We knew this “tsunami” of need was coming since the virus took hold in China months ago, Aldinger said, but the U.S. was slow to acknowledge the severity of the coming crisis and failed to act to secure the necessary equipment. On Thursday, when discussing why the federal government had not done more, President Trump said it was up to governors to get the supplies they needed because, “you know, we’re not a shipping clerk.”

It’s not just the shortage of PPE that workers like Aldinger are worried about, it’s the shifting guidance on what kind of PPE to wear and for how long.

Aldinger and several other health care workers I spoke to, most of whom did not want to use their names for fear of reprisals from their employers, reported similar experiences in their Seattle-area hospitals.

First they were told, “Wear N95 masks.
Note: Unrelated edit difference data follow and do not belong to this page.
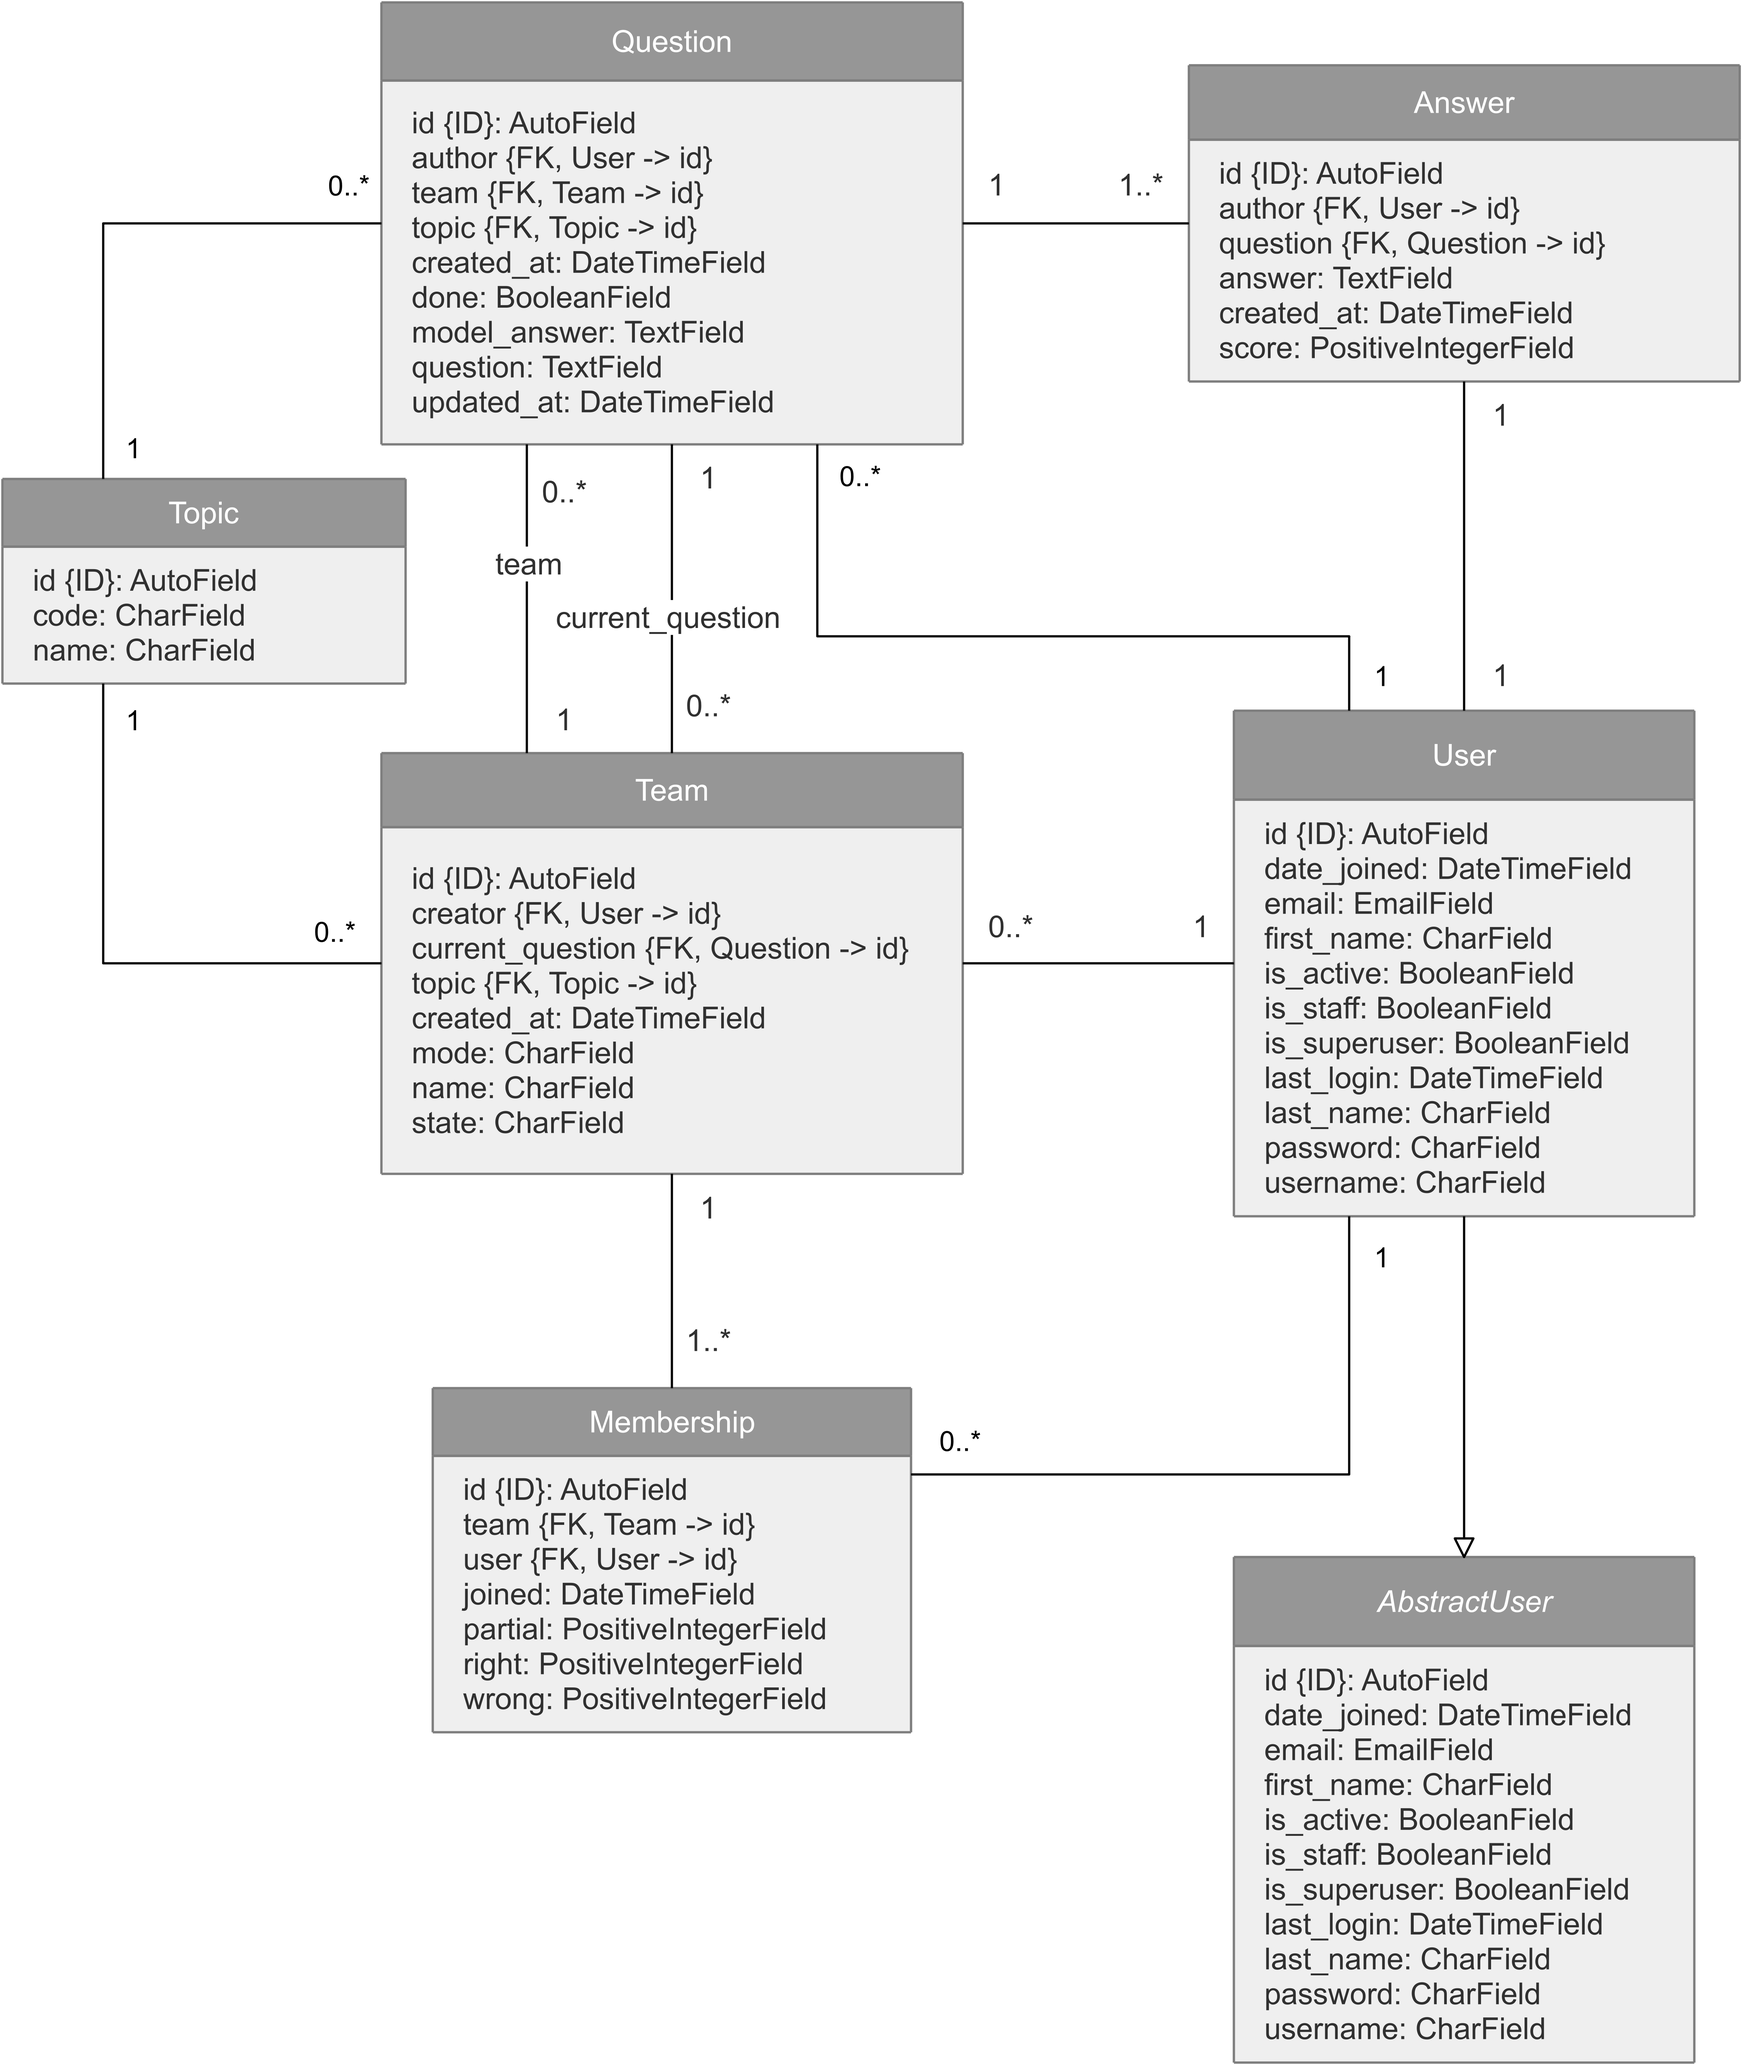
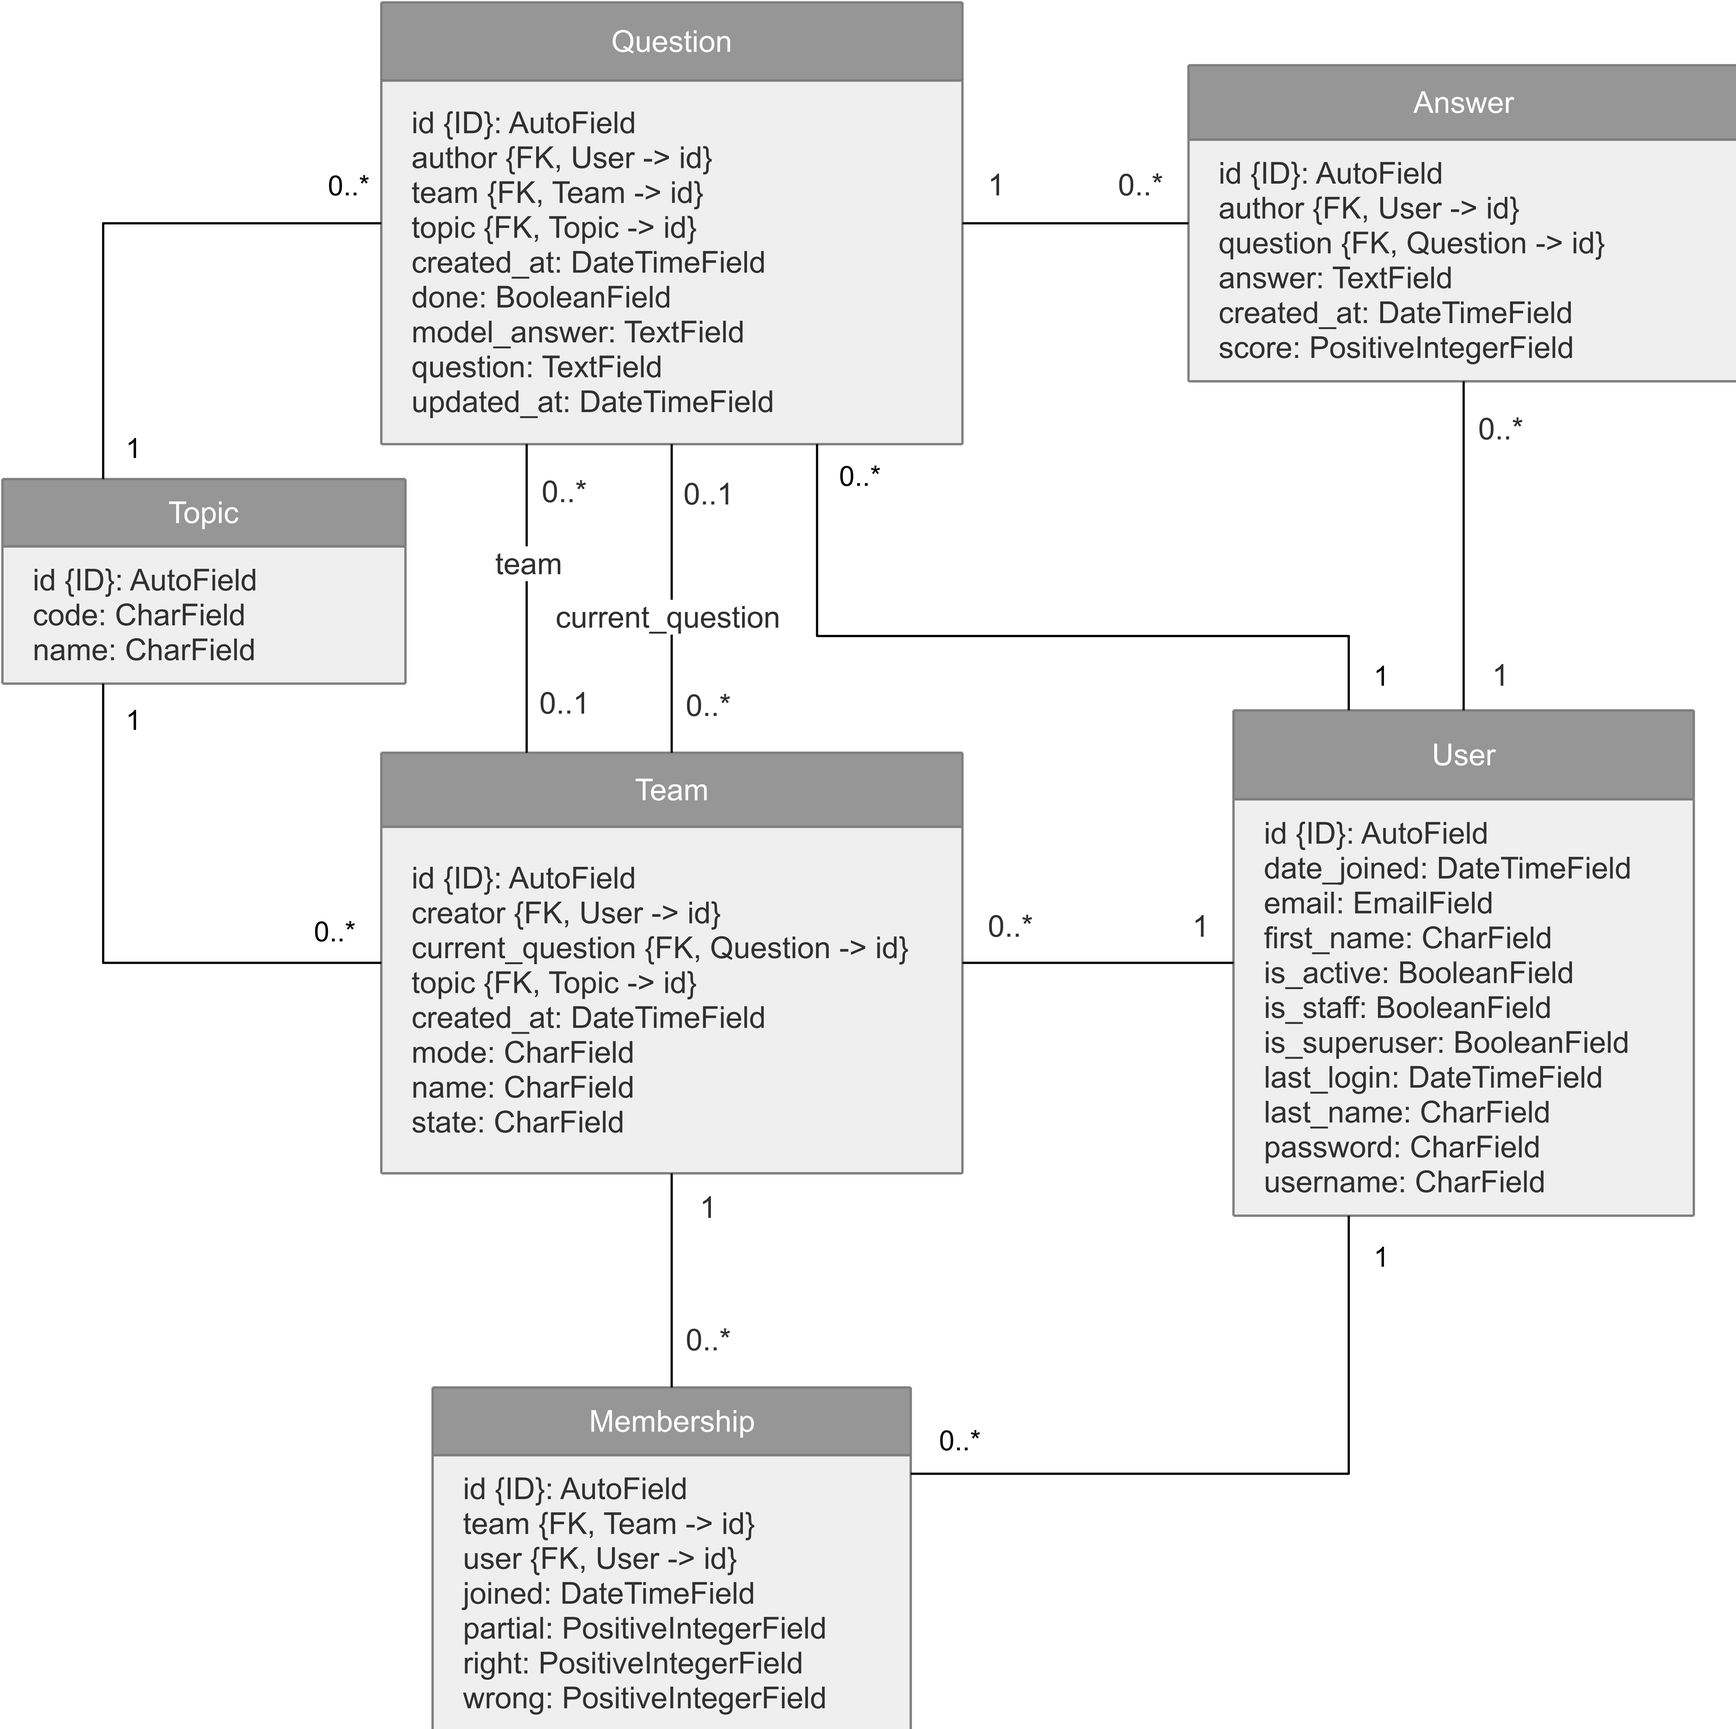
UML Datenmodell korrigiert

diff --git a/latex/Ergebnisdokumentation.tex b/latex/Ergebnisdokumentation.tex
@@ -132,8 +132,7 @@ Die von Microsoft betriebene Plattform GitHub.com bietet einen Dienst für das H
 
 
 \subject{Meilensteinbericht}
-\title{Meilenstein 3}
-\subtitle{Dokumentationskonzept bereitgestellt}
+\title{Ergebnisdokumentation}
 
 \begin{document}
 	\pagenumbering{Roman}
Don’t reuse them.” Then, “No, go ahead and use less protective surgical masks. And if you have an N95, store them in plastic bags for reuse.” Finally: “Oh, what the heck: Use bandannas!

In other words, CDC guidelines were being changed based on PPE availability, not safety. A petition signed by 750,000 people on Friday asked the federal government to do whatever it could to get PPE for workers and to not change CDC guidelines based on the supply chain.


The fears of health care workers are not hypothetical. In Italy this week, Doctors Without Borders reported 1,700 health care workers (or 8% of the total) were infected by COVID-19. An Italian doctor who complained of having to work without gloves, died on Wednesday. One emergency room doctor in Kirkland was infected and in critical condition with the disease.

With no PPE cavalry in sight, workers are reaching out directly to the public for help. With campaigns like #GetMePPE and #PPEIsNotOptional, workers are begging the public who might have masks and other PPE in their homes to donate it to hospitals.

While these efforts help, they are a drop in a huge bucket. A U.S. Health and Human Services official said earlier this month that the U.S. has only 1% of the masks needed in a full-blown pandemic.

Aldinger said workers have no illusions about what they are up against. “Every single health care worker working in a hospital right now is terrified of getting in the car and driving to work,” she said. Yet, despite the dangers, health care workers will continue to show up and help patients, she said, because it’s who they are.

“There are just people in this world that when there’s a fire they will run toward it.”

That’s a noble virtue. But health care workers should not have to risk their lives to provide care. We must do all we can to ensure they have the armor they need to fight this battle, today and beyond.